Principle of zone refining: A moving heater melts a zone of the material that can accumulate impurities. The impurities are "swept" to the right end of the ingot. The heater is next moved fast to the left (without melting the material) and the process is repeated several times.
As cut crystal surfaces are very rough. For any application whether it is electronic or optical, the crystal surface should be optically flat. When the surface roughness is about l/10, the surface is called optically flat (l is in the wavelength of the light for the particular application). To achieve an optically flat surface, the crystal needs to be polished in a special mounting device. There are few steps to polish the crystals. Crystals are first lapped in coarse carborundum (SiC) powder followed by lapping in fine carborundum powder. Next comes polishing in coarse alumina emulsion (3 micron), and gradually polished in fine (0.05 micron) alumina (Al2O3) emulsion. This procedure results a mirror finish optically flat surface.

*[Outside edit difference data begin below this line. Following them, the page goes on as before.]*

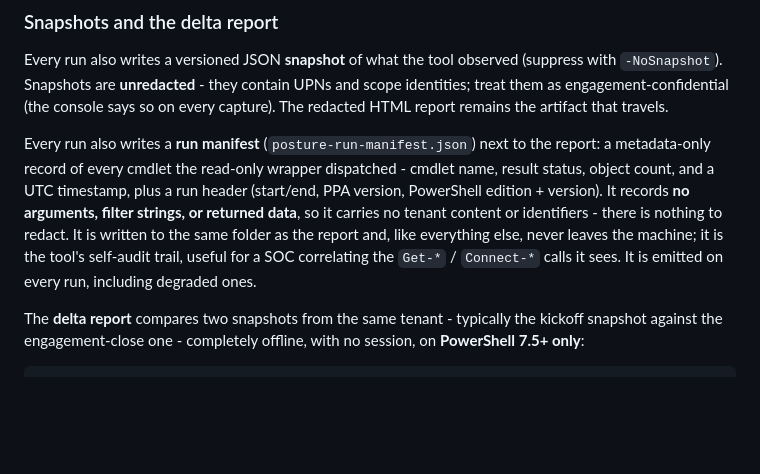
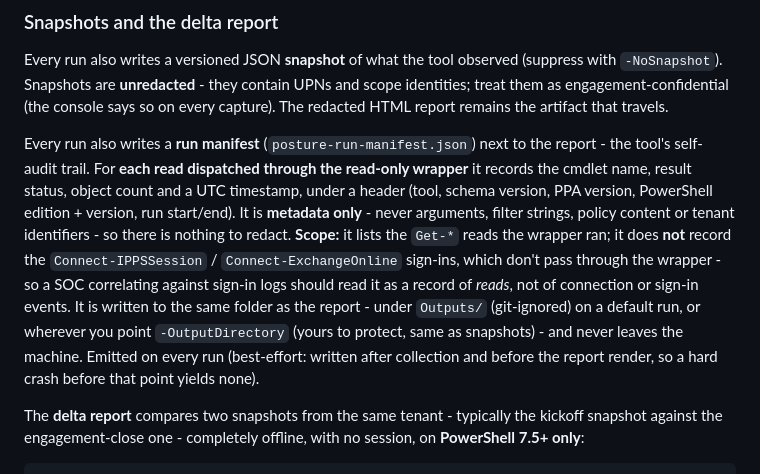
Before and after one commit to yazarmyint/PurviewPostureAnalyzer, a Markdown page: README.md, the part around the change. GitHub-like rendering; blank space fills up the shorter version.

Commit message:
Part 7 addendum (doc-only): complete the run-manifest README note
The Part 7 note existed but was incomplete and slightly overclaimed. Now covers:
per-read fields + header (incl. schema version); metadata-only (no arguments/filter
strings/policy content/tenant identifiers); where it's written + Outputs/ git-ignored
on default runs + custom -OutputDirectory is the operator's responsibility (like
snapshots); never leaves the machine; best-effort emit (after collection, before
render). Corrected the scope claim: the manifest records the Get-* reads dispatched
through the chokepoint - NOT the Connect-IPPSSession / Connect-ExchangeOnline sign-ins,
which don't pass through it - so a SOC reads it as reads, not connection events
(honest-incompleteness: no implied coverage the artifact lacks).

```diff
--- a/README.md
+++ b/README.md
@@ -111,14 +111,18 @@ Every run also writes a versioned JSON **snapshot** of what the tool observed (s
 them as engagement-confidential (the console says so on every capture). The redacted HTML
 report remains the artifact that travels.
 
-Every run also writes a **run manifest** (`posture-run-manifest.json`) next to the report: a
-metadata-only record of every cmdlet the read-only wrapper dispatched - cmdlet name, result
-status, object count, and a UTC timestamp, plus a run header (start/end, PPA version,
-PowerShell edition + version). It records **no arguments, filter strings, or returned data**,
-so it carries no tenant content or identifiers - there is nothing to redact. It is written to
-the same folder as the report and, like everything else, never leaves the machine; it is the
-tool's self-audit trail, useful for a SOC correlating the `Get-*` / `Connect-*` calls it sees.
-It is emitted on every run, including degraded ones.
+Every run also writes a **run manifest** (`posture-run-manifest.json`) next to the report - the
+tool's self-audit trail. For **each read dispatched through the read-only wrapper** it records
+the cmdlet name, result status, object count and a UTC timestamp, under a header (tool, schema
+version, PPA version, PowerShell edition + version, run start/end). It is **metadata only** -
+never arguments, filter strings, policy content or tenant identifiers - so there is nothing to
+redact. **Scope:** it lists the `Get-*` reads the wrapper ran; it does **not** record the
+`Connect-IPPSSession` / `Connect-ExchangeOnline` sign-ins, which don't pass through the wrapper -
+so a SOC correlating against sign-in logs should read it as a record of *reads*, not of
+connection or sign-in events. It is written to the same folder as the report - under `Outputs/`
+(git-ignored) on a default run, or wherever you point `-OutputDirectory` (yours to protect, same
+as snapshots) - and never leaves the machine. Emitted on every run (best-effort: written after
+collection and before the report render, so a hard crash before that point yields none).
 
 The **delta report** compares two snapshots from the same tenant - typically the kickoff
 snapshot against the engagement-close one - completely offline, with no session, on
```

All as-polished surfaces contain mechanically induced defects ("scratches") caused by the polishing particles. These defects affect the electronic properties of the device to be fabricated on this crystal. Prior to any device fabrication process, the polished surface is sometimes etched in order to remove the damaged/ defective layer produced during polishing process. Chemical etchant are commonly used for this purpose and different crystals have different etchants. Other than removing the damaged layer, etchants are also useful for revealing bulk defects present in the crystals. Some etchants attack preferentially defect sites on the crystal, revealing dislocations and other atomic arrangement faults. Some etchants are also used for determining the orientation of the crystal surface. Thus etching is a very powerful technique for removing the damaged layer, determining defect density of the crystal and also the orientation of the crystal surface.
Sputtering is a cold evaporation technique which employs pure metals, alloys and compounds to deposit a layer of material onto a suitable substrate. We can use RF sputtering (instead of the more straight forward DC sputtering), because some of the materials are insulating materials.

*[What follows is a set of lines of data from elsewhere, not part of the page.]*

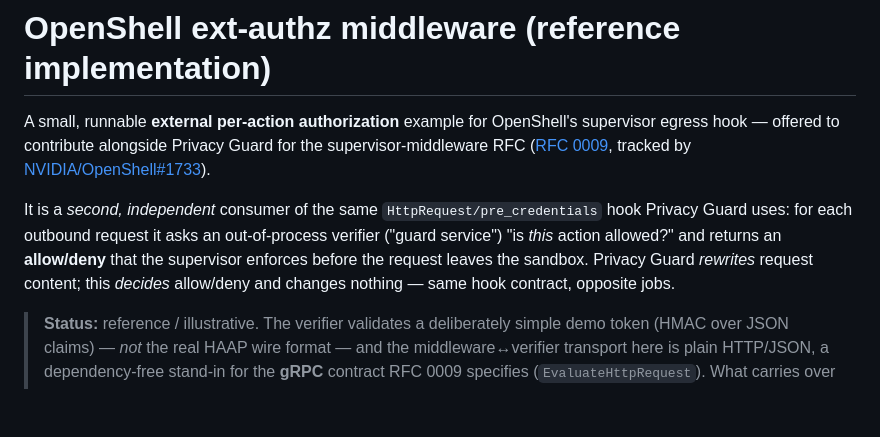
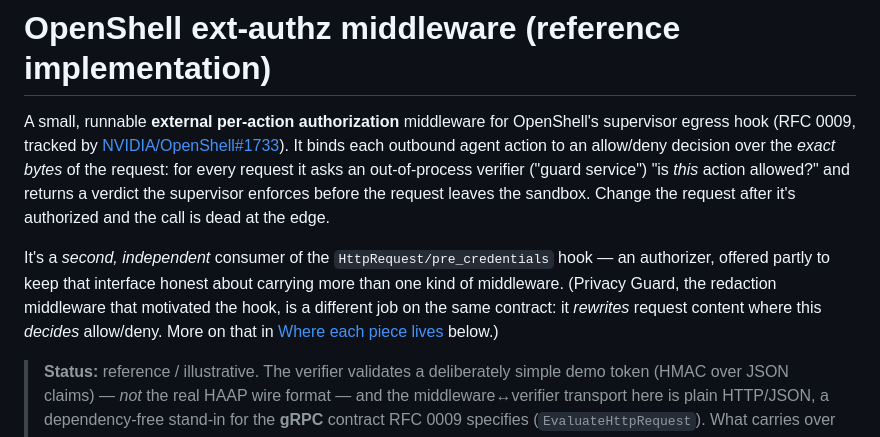
Before and after one commit to hawcx/HAWCX-NVIDIA, a Markdown page: README.md, the part around the change. GitHub-like rendering; blank space fills up the shorter version.

Commit message:
docs: de-couple README opening from Privacy Guard (lead authz-clean)
Mirror of hx_openshell_demo README de-couple: re-leads with per-action authorization
over the exact bytes; Privacy Guard demoted to a secondary "different job on the same
contract" mention. One story across the blog, README, and example.

Co-Authored-By: Claude Opus 4.8 <noreply@anthropic.com>

```diff
--- a/README.md
+++ b/README.md
@@ -1,15 +1,17 @@
 # OpenShell ext-authz middleware (reference implementation)
 
-A small, runnable **external per-action authorization** example for OpenShell's supervisor
-egress hook — offered to contribute alongside Privacy Guard for the supervisor-middleware
-RFC ([RFC 0009](https://github.com/NVIDIA/OpenShell/pull/1738), tracked by
-[NVIDIA/OpenShell#1733](https://github.com/NVIDIA/OpenShell/issues/1733)).
+A small, runnable **external per-action authorization** middleware for OpenShell's supervisor
+egress hook (RFC 0009, tracked by [NVIDIA/OpenShell#1733](https://github.com/NVIDIA/OpenShell/issues/1733)).
+It binds each outbound agent action to an allow/deny decision over the *exact bytes* of the
+request: for every request it asks an out-of-process verifier ("guard service") "is *this*
+action allowed?" and returns a verdict the supervisor enforces before the request leaves the
+sandbox. Change the request after it's authorized and the call is dead at the edge.
 
-It is a *second, independent* consumer of the same `HttpRequest/pre_credentials` hook
-Privacy Guard uses: for each outbound request it asks an out-of-process verifier ("guard
-service") "is *this* action allowed?" and returns an **allow/deny** that the supervisor
-enforces before the request leaves the sandbox. Privacy Guard *rewrites* request content;
-this *decides* allow/deny and changes nothing — same hook contract, opposite jobs.
+It's a *second, independent* consumer of the `HttpRequest/pre_credentials` hook — an
+authorizer, offered partly to keep that interface honest about carrying more than one kind of
+middleware. (Privacy Guard, the redaction middleware that motivated the hook, is a different
+job on the same contract: it *rewrites* request content where this *decides* allow/deny. More
+on that in [Where each piece lives](#where-each-piece-lives) below.)
 
 > **Status:** reference / illustrative. The verifier validates a deliberately simple demo
 > token (HMAC over JSON claims) — *not* the real HAAP wire format — and the
```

Sputtering as a process to deposit thin films dates back to 1852 and has found limited use until 1928 when it was used for such applications as coating gold onto early phonograph cylinder masters.
Sputtering utilizes a gas plasma (argon, neon, krypton or xenon) to remove material from a negatively charged source called the target and to deposit it as a thin film coating onto asubstrate.
Magnets (magnetron) are placed under the target to constrain the secondary electrons from leaving the plasma volume before they have had a chance to ionize a gas atom. In this way the ionization rate in the plasma volume is increased. There are many process parameters which can influence the physical and chemical properties of the coating. For instance, the film composition depends on the target composition, the ionized gas pressure, the substrate temperature, and the energetic particle radiation (photons as well as other particles). For instance, in an RF discharge configuration, not only the electrons, but also positive ions, produced in the bulk plasma, are accelerated across the plasma and may arrive at the substrate with significant energies.